During the current movement for socialist education in the rural areas, Comrade Mao Tse-tung has called on us to “re-educate people, reorganize the ranks of revolution.” Why re-educate people? It is for the cause of socialist revolution and socialist construction. What kind of revolutionary ranks are to be reorganized? — The revolutionary ranks of socialism. In the past many people were mentally prepared for the democratic revolution, but not very well prepared for the socialist revolution, and some were not in the least prepared for it. In the past, we did not undertake any systematic, all-round socialist education in every way throughout the country. Now a movement for socialist education is going ahead in the urban as well as rural areas. So long as we go on taking care of things like this, not only will we be able to carry out our socialist revolution successfully and day by day improve our socialist construction, but we will also be able to dig out thoroughly the root cause of revisionism.

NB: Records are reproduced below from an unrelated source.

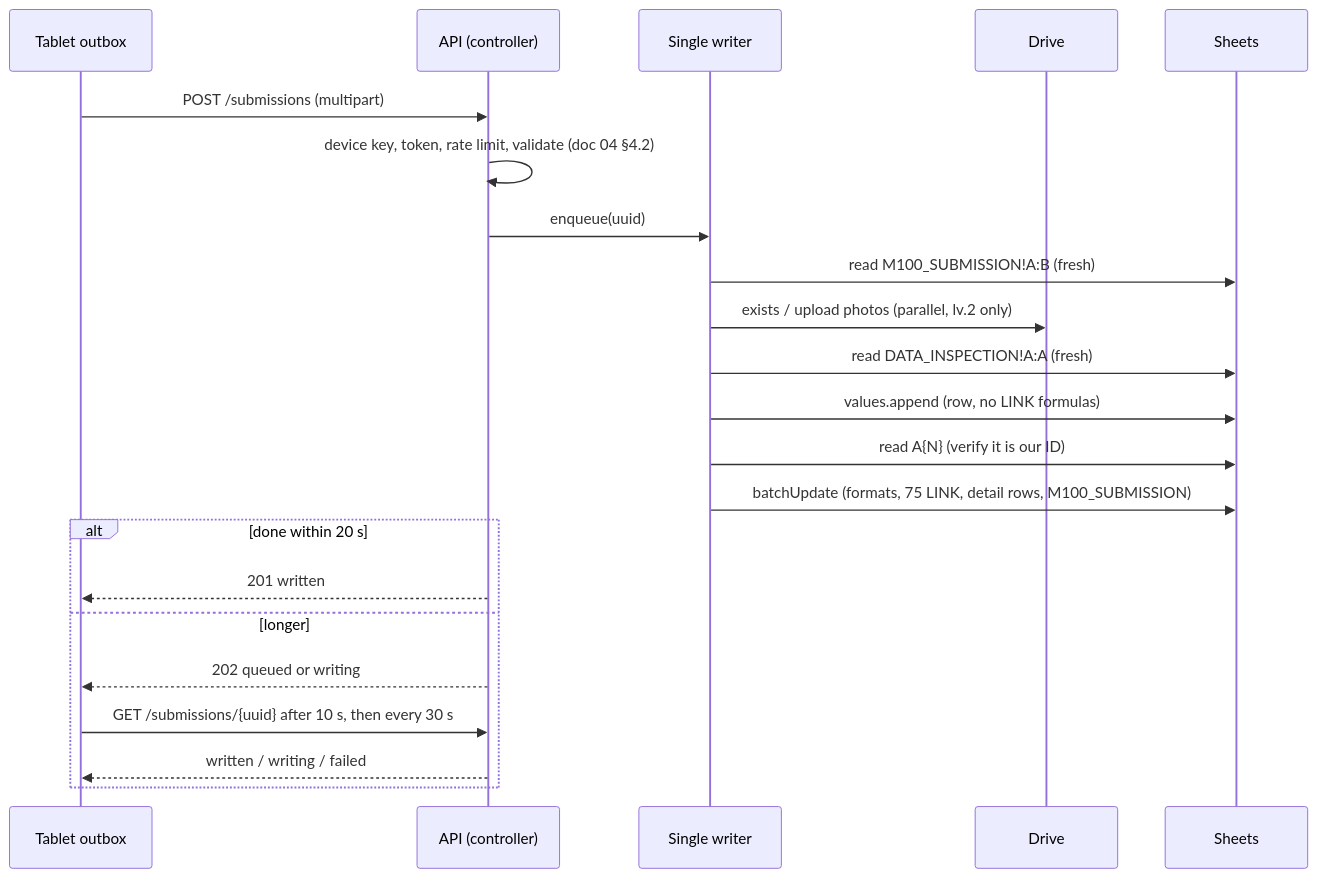
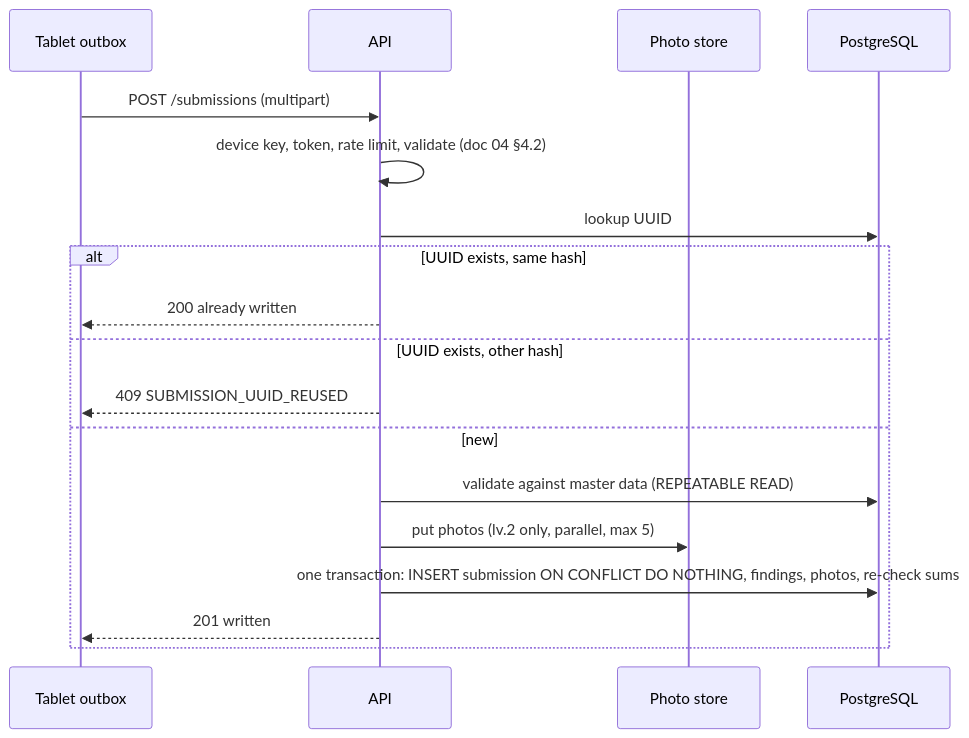
Before and after one commit to WildanPratama02/mobile-100-inspection: the second of 2 diagrams in docs/03-tdd.md, drawn with Mermaid. The commit also changed other lines of this file and 9 other files, not shown here.

First line of the commit message:
docs: move the backend from Google Sheets to PostgreSQL (ADR-018)

````diff
--- a/docs/03-tdd.md
+++ b/docs/03-tdd.md
@@ -209,24 +202,20 @@
 ```mermaid
 sequenceDiagram
   participant T as Tablet outbox
-  participant A as API (controller)
-  participant W as Single writer
-  participant D as Drive
-  participant S as Sheets
+  participant A as API
+  participant P as Photo store
+  participant D as PostgreSQL
   T->>A: POST /submissions (multipart)
   A->>A: device key, token, rate limit, validate (doc 04 §4.2)
-  A->>W: enqueue(uuid)
-  W->>S: read M100_SUBMISSION!A:B (fresh)
-  W->>D: exists / upload photos (parallel, lv.2 only)
-  W->>S: read DATA_INSPECTION!A:A (fresh)
-  W->>S: values.append (row, no LINK formulas)
-  W->>S: read A{N} (verify it is our ID)
-  W->>S: batchUpdate (formats, 75 LINK, detail rows, M100_SUBMISSION)
-  alt done within 20 s
+  A->>D: lookup UUID
+  alt UUID exists, same hash
+    A-->>T: 200 already written
+  else UUID exists, other hash
+    A-->>T: 409 SUBMISSION_UUID_REUSED
+  else new
+    A->>D: validate against master data (REPEATABLE READ)
+    A->>P: put photos (lv.2 only, parallel, max 5)
+    A->>D: one transaction: INSERT submission ON CONFLICT DO NOTHING, findings, photos, re-check sums
     A-->>T: 201 written
-  else longer
-    A-->>T: 202 queued or writing
-    T->>A: GET /submissions/{uuid} after 10 s, then every 30 s
-    A-->>T: written / writing / failed
   end
 ```
````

Comrades! Please don’t think that there can be no revisionism in China. If we don’t grasp the tasks of class struggle well and of socialist education too, then, it is also possible for revisionism to appear. Speaking frankly, there are quite a few problems in literary and artistic circles, surely no less than in other fields of work. Therefore, it is necessary to launch a rectification campaign and a movement for socialist education and wage the struggle between the two roads of socialism and capitalism on the front of literature and art. We must study Comrade Mao Tse-tung’s works carefully, learn Marxism-Leninism, and maintain a firm proletarian stand. I suggest that all of you examine and sift through the works you have written, the plays you have performed, the films you have acted in, the songs you have sung, the music you have performed and the pictures you have drawn in the past few years. See what is bourgeois in them or what has been influenced by the remnants of bourgeois ideas, or what is feudalistic. If you find mistakes or shortcomings, correct them and things will go well! This must be done in all spheres of literature and art, and Peking opera circles are no exception. Let everyone work for socialism and communism and thoroughly wipe out the influence of feudal and bourgeois ideology! If we act in this way, I am positive that the reform of Peking opera can certainly be done successfully, and that Peking opera certainly has a bright and great future.